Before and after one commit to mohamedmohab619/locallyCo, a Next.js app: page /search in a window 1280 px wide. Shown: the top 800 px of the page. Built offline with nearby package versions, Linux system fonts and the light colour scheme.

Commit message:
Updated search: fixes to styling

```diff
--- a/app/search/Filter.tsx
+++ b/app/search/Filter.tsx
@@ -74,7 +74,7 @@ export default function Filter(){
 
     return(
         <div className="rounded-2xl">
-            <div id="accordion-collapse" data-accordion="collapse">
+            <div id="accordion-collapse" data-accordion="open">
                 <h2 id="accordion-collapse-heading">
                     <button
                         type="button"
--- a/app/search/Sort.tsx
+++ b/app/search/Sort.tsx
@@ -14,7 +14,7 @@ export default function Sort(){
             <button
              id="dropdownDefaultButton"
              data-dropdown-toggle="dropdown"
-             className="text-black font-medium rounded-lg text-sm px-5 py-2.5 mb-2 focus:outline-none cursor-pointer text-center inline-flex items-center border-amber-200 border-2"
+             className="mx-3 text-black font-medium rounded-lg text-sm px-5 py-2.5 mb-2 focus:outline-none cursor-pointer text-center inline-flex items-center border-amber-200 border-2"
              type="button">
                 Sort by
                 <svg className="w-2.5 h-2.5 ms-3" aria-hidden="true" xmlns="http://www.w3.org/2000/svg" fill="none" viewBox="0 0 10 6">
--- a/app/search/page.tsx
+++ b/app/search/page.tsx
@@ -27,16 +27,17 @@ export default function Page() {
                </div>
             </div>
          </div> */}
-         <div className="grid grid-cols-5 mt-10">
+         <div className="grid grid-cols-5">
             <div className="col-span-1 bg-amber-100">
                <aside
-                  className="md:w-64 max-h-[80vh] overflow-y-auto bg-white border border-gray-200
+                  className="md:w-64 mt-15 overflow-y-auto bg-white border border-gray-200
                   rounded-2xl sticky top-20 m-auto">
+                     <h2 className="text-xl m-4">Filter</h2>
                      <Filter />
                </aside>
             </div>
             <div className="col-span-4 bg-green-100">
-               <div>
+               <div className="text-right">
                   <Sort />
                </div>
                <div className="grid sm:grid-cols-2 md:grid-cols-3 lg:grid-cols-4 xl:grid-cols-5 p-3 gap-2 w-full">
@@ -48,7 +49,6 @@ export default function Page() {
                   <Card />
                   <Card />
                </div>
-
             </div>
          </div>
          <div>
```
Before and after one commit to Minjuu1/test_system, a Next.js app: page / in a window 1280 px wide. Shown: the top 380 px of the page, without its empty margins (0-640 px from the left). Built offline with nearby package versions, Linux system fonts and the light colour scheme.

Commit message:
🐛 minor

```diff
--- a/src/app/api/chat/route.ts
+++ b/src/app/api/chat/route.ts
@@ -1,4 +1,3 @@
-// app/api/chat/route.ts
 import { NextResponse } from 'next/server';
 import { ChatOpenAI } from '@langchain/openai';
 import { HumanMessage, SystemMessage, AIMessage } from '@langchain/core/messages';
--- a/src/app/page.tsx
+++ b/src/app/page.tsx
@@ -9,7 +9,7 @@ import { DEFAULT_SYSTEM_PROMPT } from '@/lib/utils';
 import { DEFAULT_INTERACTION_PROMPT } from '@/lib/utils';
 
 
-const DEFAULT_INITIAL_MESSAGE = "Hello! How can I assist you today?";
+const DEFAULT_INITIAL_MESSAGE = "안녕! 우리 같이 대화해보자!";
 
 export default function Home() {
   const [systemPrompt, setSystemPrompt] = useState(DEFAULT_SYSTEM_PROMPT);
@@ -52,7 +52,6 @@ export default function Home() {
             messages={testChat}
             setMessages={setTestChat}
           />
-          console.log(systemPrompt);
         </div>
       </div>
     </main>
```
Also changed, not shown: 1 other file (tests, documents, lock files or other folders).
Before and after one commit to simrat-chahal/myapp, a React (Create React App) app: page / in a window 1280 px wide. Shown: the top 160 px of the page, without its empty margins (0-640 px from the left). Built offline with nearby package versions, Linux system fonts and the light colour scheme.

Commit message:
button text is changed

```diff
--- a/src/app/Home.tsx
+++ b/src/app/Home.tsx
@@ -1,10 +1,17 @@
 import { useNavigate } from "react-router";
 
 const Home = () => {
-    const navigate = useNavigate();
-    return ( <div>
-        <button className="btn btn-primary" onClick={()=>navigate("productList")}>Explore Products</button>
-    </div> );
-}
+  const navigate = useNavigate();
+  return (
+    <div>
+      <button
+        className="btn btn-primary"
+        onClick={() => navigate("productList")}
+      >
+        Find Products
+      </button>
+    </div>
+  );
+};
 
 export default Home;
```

EXERCISE BRIEF
Sift through the material above and copy the lines that contain the word "from".

RESPONSE AREA
Before and after one commit to Minjuu1/test_system, a Next.js app: page / in a window 1280 px wide. Shown: the top 380 px of the page, without its empty margins (0-640 px from the left). Built offline with nearby package versions, Linux system fonts and the light colour scheme.
 import { NextResponse } from 'next/server';
 import { ChatOpenAI } from '@langchain/openai';
 import { HumanMessage, SystemMessage, AIMessage } from '@langchain/core/messages';
@@ -9,7 +9,7 @@ import { DEFAULT_SYSTEM_PROMPT } from '@/lib/utils';
 import { DEFAULT_INTERACTION_PROMPT } from '@/lib/utils';
Before and after one commit to simrat-chahal/myapp, a React (Create React App) app: page / in a window 1280 px wide. Shown: the top 160 px of the page, without its empty margins (0-640 px from the left). Built offline with nearby package versions, Linux system fonts and the light colour scheme.
 import { useNavigate } from "react-router";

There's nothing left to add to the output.